** DATA TO PROCESS follows **
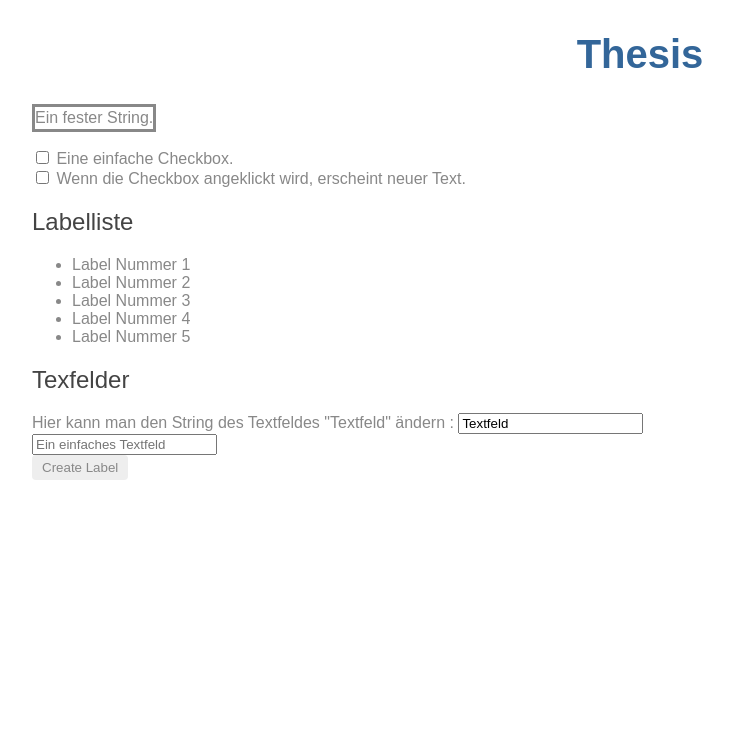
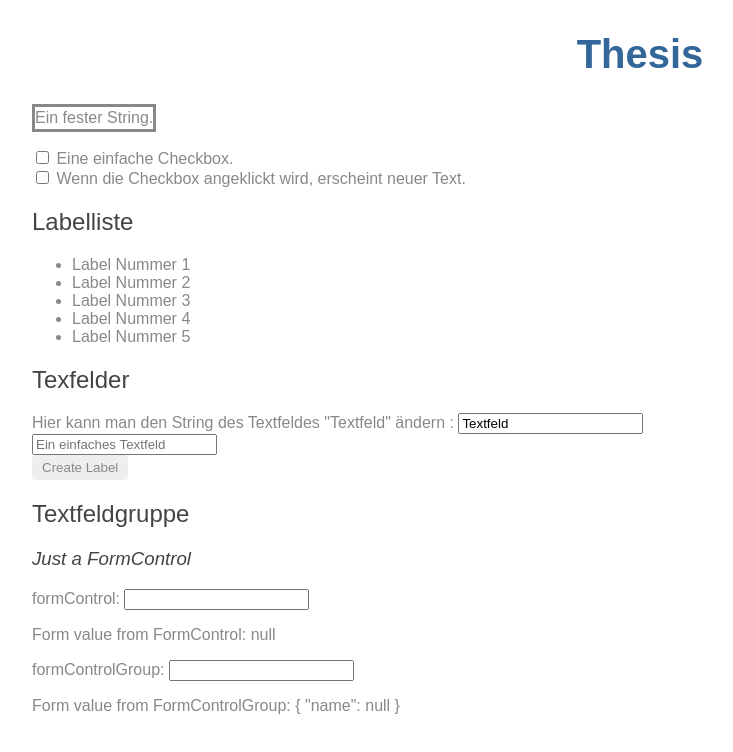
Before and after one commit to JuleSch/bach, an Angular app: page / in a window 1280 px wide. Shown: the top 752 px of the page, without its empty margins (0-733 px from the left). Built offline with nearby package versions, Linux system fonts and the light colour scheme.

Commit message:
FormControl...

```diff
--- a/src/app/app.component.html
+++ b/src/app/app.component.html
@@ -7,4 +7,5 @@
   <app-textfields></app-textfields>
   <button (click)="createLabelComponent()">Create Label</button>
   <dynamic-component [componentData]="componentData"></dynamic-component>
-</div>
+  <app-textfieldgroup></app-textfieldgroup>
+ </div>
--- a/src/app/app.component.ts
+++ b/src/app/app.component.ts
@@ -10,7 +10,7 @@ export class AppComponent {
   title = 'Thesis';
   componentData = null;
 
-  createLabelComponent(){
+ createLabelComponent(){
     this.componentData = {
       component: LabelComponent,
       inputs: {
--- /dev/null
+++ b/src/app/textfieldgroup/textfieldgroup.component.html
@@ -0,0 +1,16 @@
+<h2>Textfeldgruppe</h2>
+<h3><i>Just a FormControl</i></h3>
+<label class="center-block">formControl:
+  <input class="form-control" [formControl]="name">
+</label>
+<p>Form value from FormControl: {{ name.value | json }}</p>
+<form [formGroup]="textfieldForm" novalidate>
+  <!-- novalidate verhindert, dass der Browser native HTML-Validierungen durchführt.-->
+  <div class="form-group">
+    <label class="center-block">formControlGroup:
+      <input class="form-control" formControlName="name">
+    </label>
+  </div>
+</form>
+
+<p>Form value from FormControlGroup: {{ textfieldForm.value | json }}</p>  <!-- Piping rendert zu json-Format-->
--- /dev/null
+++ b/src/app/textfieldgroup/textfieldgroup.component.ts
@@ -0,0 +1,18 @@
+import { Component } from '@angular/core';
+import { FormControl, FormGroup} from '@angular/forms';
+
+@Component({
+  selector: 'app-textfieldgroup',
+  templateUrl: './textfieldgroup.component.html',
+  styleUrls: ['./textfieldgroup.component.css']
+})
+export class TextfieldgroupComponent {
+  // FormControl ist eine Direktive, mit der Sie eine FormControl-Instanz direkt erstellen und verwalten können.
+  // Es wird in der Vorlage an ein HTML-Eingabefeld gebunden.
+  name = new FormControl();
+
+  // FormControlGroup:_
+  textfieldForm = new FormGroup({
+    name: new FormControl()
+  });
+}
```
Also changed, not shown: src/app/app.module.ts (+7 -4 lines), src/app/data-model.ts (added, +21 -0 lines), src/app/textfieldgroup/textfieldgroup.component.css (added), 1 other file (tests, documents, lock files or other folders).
** End of DATA TO PROCESS **
** DATA TO PROCESS follows **
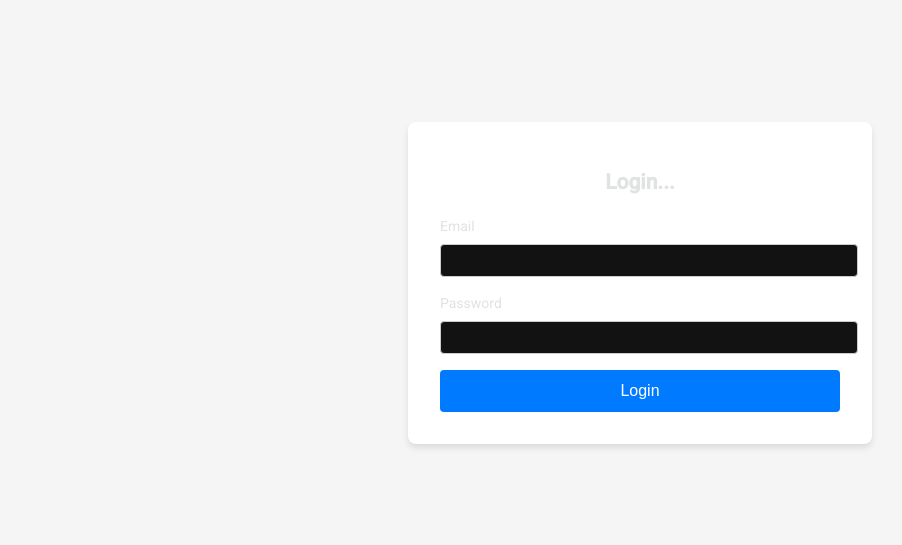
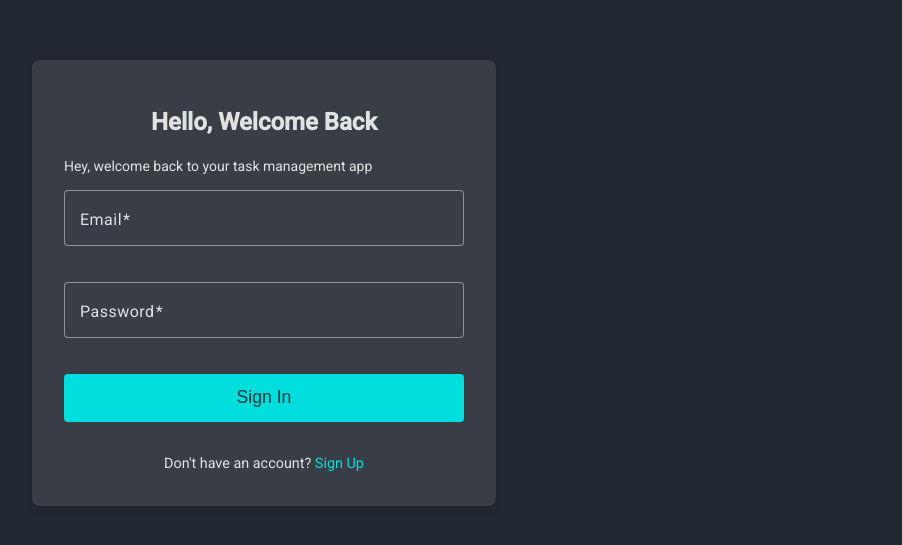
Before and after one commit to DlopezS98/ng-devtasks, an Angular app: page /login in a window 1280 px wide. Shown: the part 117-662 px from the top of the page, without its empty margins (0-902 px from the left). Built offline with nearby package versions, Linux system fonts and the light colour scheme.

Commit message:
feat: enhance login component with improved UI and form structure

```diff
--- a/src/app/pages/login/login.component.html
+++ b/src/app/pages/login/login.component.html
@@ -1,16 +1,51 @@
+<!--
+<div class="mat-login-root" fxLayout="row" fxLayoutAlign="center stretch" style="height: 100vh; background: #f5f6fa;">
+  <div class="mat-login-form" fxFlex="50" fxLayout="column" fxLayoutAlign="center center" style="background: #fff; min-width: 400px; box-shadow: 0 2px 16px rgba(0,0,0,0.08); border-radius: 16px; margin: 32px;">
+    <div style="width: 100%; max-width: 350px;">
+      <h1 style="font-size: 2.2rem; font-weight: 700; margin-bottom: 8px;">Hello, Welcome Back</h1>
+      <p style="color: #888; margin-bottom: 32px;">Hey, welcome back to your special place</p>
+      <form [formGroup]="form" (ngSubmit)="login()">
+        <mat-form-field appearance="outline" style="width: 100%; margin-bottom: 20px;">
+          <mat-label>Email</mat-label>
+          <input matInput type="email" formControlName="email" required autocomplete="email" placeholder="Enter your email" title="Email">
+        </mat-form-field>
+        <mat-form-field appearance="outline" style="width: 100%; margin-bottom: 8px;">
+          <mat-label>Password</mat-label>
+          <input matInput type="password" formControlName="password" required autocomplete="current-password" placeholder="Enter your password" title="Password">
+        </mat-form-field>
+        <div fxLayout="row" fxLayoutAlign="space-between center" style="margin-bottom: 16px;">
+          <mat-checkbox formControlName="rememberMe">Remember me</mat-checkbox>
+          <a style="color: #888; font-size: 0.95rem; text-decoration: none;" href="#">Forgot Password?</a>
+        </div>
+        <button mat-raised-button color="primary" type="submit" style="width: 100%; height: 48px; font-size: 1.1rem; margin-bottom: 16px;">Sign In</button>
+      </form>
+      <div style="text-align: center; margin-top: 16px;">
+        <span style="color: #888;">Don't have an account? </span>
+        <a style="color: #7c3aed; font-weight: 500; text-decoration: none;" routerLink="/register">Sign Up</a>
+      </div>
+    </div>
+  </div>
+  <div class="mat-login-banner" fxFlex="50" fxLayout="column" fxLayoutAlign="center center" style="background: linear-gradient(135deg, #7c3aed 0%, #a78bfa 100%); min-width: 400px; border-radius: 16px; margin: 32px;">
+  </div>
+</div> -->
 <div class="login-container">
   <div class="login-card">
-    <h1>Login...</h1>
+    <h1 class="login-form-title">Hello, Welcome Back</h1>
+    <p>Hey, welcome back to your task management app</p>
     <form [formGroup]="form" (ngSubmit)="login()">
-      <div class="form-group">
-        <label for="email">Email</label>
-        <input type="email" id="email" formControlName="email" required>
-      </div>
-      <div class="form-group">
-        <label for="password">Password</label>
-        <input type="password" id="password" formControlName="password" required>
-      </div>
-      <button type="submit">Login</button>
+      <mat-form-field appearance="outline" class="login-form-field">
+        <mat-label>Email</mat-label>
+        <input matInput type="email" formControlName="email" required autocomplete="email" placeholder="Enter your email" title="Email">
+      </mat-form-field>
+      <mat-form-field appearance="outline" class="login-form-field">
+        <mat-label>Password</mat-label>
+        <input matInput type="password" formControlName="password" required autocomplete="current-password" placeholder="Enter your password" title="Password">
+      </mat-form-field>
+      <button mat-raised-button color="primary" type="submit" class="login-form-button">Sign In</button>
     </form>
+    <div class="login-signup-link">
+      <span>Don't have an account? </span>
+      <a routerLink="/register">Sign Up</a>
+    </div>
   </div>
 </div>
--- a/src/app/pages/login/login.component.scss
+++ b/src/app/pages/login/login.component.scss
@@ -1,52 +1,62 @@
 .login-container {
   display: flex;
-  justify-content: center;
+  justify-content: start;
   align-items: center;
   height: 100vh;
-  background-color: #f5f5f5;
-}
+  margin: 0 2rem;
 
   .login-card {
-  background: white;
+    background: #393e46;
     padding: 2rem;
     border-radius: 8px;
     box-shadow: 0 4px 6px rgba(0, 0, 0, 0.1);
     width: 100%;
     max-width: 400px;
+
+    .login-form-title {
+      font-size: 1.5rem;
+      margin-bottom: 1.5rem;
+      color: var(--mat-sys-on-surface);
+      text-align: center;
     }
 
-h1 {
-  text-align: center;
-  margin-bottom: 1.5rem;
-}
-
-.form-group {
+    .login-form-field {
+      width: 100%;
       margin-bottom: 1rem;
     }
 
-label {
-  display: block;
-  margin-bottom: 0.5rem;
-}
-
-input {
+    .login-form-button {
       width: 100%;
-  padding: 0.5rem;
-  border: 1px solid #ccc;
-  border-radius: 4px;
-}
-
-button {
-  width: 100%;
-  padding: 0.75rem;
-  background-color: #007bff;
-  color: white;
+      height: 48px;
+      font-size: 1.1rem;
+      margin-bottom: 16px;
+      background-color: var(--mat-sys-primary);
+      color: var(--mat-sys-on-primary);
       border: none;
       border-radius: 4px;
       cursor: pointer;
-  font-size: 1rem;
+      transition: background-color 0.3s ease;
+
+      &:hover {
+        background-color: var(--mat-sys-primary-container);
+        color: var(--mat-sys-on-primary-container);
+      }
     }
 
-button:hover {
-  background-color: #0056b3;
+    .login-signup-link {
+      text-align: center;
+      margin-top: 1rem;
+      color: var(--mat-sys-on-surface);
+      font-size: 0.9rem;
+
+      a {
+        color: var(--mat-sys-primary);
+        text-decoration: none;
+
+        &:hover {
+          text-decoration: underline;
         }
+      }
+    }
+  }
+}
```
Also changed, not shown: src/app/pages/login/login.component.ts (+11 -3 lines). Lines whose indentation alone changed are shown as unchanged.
** End of DATA TO PROCESS **
** DATA TO PROCESS follows **
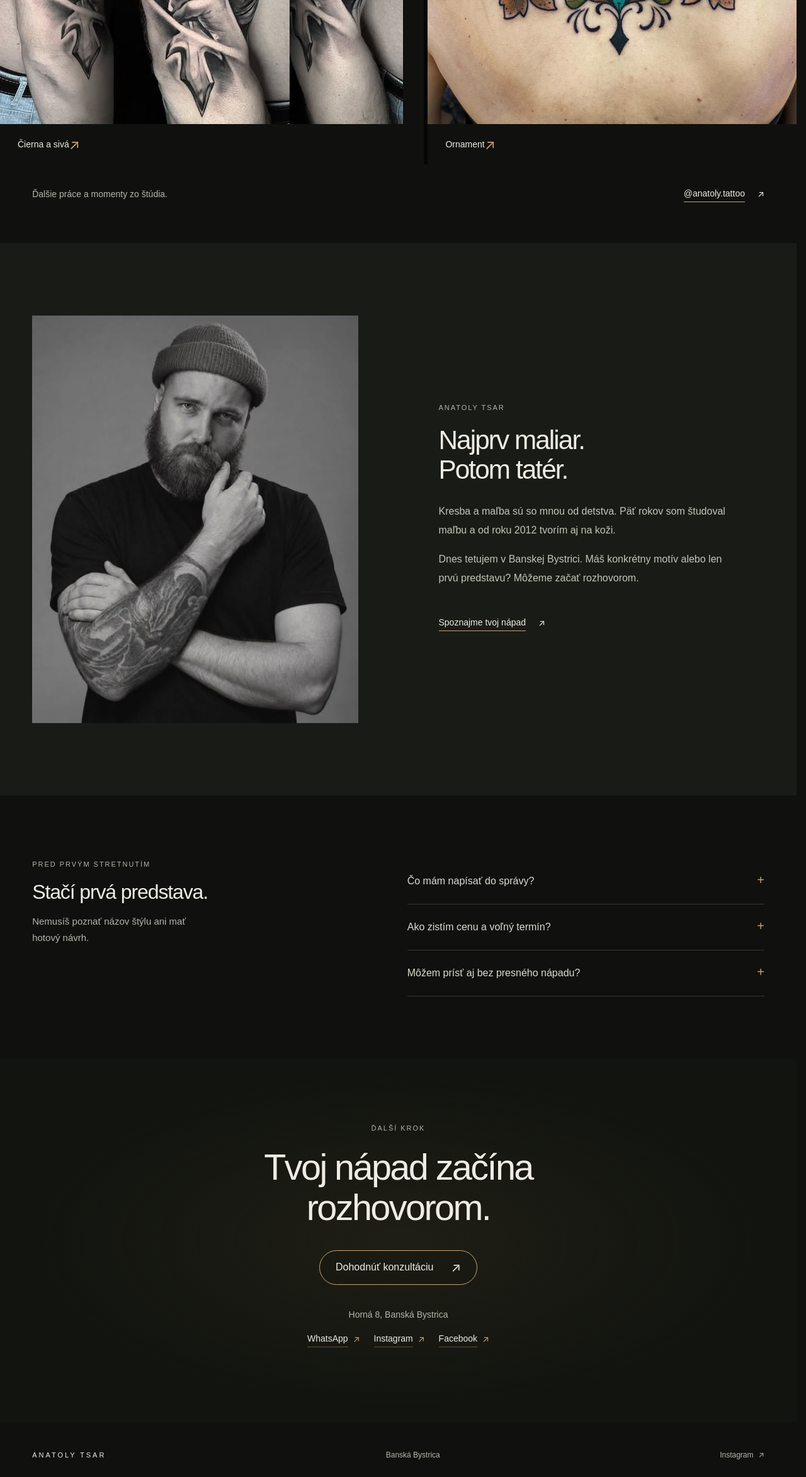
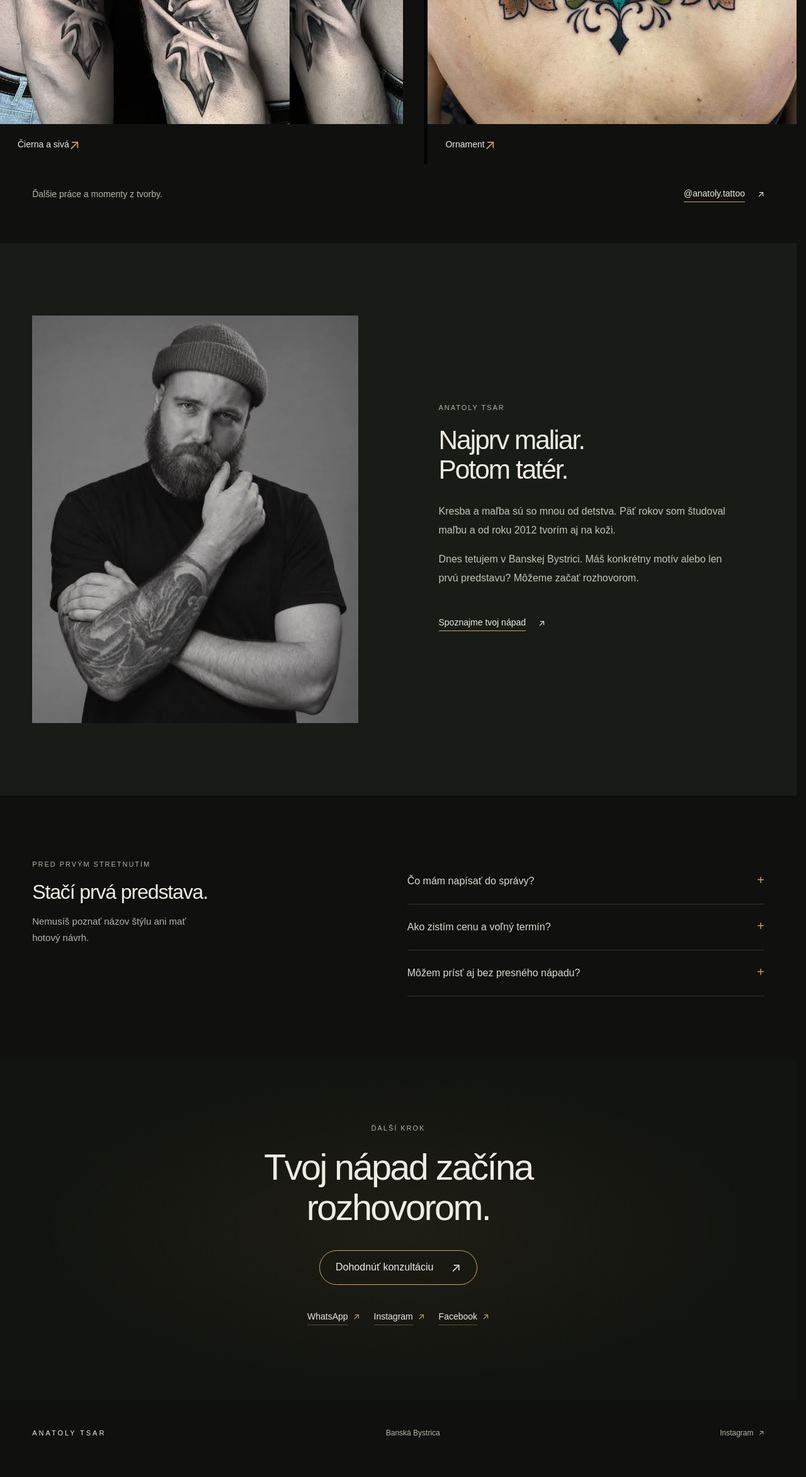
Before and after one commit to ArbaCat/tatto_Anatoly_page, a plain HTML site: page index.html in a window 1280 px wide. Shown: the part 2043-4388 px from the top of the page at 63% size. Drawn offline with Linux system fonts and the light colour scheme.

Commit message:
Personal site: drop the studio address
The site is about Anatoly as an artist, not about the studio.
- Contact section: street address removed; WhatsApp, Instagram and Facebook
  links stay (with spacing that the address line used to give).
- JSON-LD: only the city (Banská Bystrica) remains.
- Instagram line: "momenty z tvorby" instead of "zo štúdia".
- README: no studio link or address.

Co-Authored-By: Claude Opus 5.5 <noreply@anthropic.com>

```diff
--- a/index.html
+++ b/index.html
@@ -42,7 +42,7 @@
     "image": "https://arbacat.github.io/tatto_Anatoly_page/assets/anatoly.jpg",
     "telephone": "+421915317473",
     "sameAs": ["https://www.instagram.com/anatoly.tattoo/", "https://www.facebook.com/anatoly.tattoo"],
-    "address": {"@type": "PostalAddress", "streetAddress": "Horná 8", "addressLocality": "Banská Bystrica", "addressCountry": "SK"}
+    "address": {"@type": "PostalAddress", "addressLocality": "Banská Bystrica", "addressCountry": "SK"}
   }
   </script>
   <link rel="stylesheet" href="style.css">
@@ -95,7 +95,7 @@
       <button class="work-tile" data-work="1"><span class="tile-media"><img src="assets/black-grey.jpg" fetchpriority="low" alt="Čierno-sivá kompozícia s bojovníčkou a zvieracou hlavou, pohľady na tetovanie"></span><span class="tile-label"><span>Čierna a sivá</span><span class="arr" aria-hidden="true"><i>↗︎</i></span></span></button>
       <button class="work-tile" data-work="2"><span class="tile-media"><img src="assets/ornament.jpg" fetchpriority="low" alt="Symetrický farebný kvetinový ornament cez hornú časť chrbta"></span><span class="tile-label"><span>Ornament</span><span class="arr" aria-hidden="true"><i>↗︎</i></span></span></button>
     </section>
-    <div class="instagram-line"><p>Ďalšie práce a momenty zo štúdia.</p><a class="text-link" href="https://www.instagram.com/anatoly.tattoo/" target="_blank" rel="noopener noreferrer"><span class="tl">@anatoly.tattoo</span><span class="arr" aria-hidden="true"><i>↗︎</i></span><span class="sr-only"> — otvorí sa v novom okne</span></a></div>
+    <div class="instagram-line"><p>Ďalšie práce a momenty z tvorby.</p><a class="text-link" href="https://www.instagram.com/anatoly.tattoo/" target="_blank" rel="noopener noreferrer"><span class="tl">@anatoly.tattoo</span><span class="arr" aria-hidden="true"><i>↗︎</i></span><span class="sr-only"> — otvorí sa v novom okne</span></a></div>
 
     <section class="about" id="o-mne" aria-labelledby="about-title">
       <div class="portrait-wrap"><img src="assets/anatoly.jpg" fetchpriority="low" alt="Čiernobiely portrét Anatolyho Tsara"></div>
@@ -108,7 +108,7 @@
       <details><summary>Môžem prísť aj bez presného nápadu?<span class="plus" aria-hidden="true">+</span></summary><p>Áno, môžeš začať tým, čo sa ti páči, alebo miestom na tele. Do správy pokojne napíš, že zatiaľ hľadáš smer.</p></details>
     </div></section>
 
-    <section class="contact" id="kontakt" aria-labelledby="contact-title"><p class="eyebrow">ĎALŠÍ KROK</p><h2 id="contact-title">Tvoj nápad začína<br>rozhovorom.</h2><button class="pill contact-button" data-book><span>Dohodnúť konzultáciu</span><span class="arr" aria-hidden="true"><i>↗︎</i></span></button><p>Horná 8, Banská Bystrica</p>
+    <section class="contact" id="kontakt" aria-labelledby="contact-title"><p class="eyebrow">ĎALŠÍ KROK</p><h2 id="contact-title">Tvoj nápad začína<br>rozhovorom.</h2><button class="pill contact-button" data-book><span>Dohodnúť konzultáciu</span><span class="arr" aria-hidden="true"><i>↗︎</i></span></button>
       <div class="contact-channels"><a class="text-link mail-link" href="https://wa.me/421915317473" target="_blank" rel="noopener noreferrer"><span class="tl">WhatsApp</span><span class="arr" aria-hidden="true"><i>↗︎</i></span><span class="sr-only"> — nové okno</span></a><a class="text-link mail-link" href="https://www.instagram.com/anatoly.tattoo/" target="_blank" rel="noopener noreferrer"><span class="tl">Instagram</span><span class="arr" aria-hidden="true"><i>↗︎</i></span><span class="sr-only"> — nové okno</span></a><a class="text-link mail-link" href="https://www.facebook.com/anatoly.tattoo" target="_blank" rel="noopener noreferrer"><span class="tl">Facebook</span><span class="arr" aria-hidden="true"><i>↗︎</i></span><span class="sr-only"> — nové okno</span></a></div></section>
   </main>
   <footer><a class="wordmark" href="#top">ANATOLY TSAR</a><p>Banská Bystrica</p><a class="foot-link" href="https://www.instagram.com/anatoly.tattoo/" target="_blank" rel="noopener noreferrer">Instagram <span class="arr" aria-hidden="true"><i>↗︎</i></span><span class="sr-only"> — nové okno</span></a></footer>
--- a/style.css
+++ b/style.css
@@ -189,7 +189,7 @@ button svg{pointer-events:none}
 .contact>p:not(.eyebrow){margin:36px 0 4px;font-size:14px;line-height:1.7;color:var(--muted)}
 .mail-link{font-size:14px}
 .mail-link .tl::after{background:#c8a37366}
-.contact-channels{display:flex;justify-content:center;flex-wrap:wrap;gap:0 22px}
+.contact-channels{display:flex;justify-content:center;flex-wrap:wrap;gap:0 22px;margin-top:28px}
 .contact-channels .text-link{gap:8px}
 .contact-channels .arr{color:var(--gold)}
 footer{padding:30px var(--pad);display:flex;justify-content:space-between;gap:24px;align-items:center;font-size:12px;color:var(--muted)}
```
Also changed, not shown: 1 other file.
** End of DATA TO PROCESS **
Keep only those lines of the records that hold "your", and return them.

=== COMPLETED EXERCISE ===
+      <p style="color: #888; margin-bottom: 32px;">Hey, welcome back to your special place</p>
+          <input matInput type="email" formControlName="email" required autocomplete="email" placeholder="Enter your email" title="Email">
+          <input matInput type="password" formControlName="password" required autocomplete="current-password" placeholder="Enter your password" title="Password">
+    <p>Hey, welcome back to your task management app</p>
+        <input matInput type="email" formControlName="email" required autocomplete="email" placeholder="Enter your email" title="Email">
+        <input matInput type="password" formControlName="password" required autocomplete="current-password" placeholder="Enter your password" title="Password">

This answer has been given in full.